> Problem details:
Go through the data below and copy it exactly, skipping every picture.

> Structured diff data:
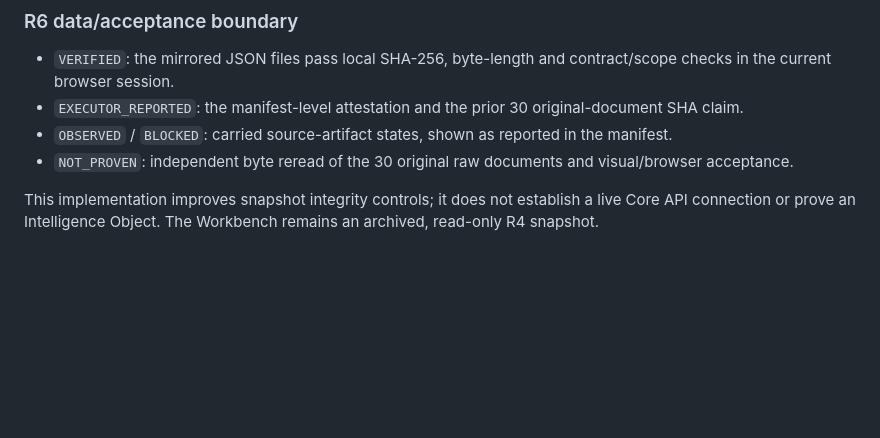
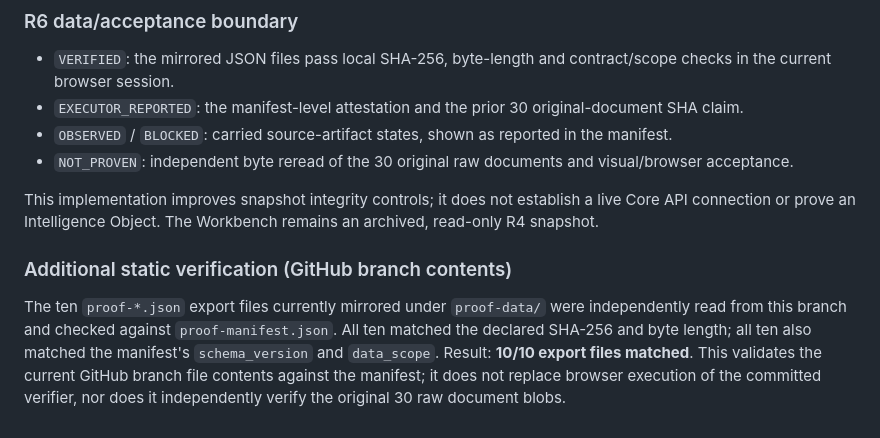
Before and after one commit to jsiadyarslan-lab/rouaa-institutional-intelligence-interface, a Markdown page: docs/PWB-001-ACCEPTANCE-STATUS.md, the part around the change. GitHub-like rendering; blank space fills up the shorter version.

Commit message:
docs(pwb): record independent static proof export digest check

```diff
--- a/docs/PWB-001-ACCEPTANCE-STATUS.md
+++ b/docs/PWB-001-ACCEPTANCE-STATUS.md
@@ -51,3 +51,8 @@ No real browser session was available. Screenshots at 1440 / 1280 / 1024 / 768 /
 - `NOT_PROVEN`: independent byte reread of the 30 original raw documents and visual/browser acceptance.
 
 This implementation improves snapshot integrity controls; it does not establish a live Core API connection or prove an Intelligence Object. The Workbench remains an archived, read-only R4 snapshot.
+
+
+### Additional static verification (GitHub branch contents)
+
+The ten `proof-*.json` export files currently mirrored under `proof-data/` were independently read from this branch and checked against `proof-manifest.json`. All ten matched the declared SHA-256 and byte length; all ten also matched the manifest's `schema_version` and `data_scope`. Result: **10/10 export files matched**. This validates the current GitHub branch file contents against the manifest; it does not replace browser execution of the committed verifier, nor does it independently verify the original 30 raw document blobs.
```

> Answer to this problem:
Before and after one commit to jsiadyarslan-lab/rouaa-institutional-intelligence-interface, a Markdown page: docs/PWB-001-ACCEPTANCE-STATUS.md, the part around the change. GitHub-like rendering; blank space fills up the shorter version.

Commit message:
docs(pwb): record independent static proof export digest check

```diff
--- a/docs/PWB-001-ACCEPTANCE-STATUS.md
+++ b/docs/PWB-001-ACCEPTANCE-STATUS.md
@@ -51,3 +51,8 @@ No real browser session was available. Screenshots at 1440 / 1280 / 1024 / 768 /
 - `NOT_PROVEN`: independent byte reread of the 30 original raw documents and visual/browser acceptance.
 
 This implementation improves snapshot integrity controls; it does not establish a live Core API connection or prove an Intelligence Object. The Workbench remains an archived, read-only R4 snapshot.
+
+
+### Additional static verification (GitHub branch contents)
+
+The ten `proof-*.json` export files currently mirrored under `proof-data/` were independently read from this branch and checked against `proof-manifest.json`. All ten matched the declared SHA-256 and byte length; all ten also matched the manifest's `schema_version` and `data_scope`. Result: **10/10 export files matched**. This validates the current GitHub branch file contents against the manifest; it does not replace browser execution of the committed verifier, nor does it independently verify the original 30 raw document blobs.
```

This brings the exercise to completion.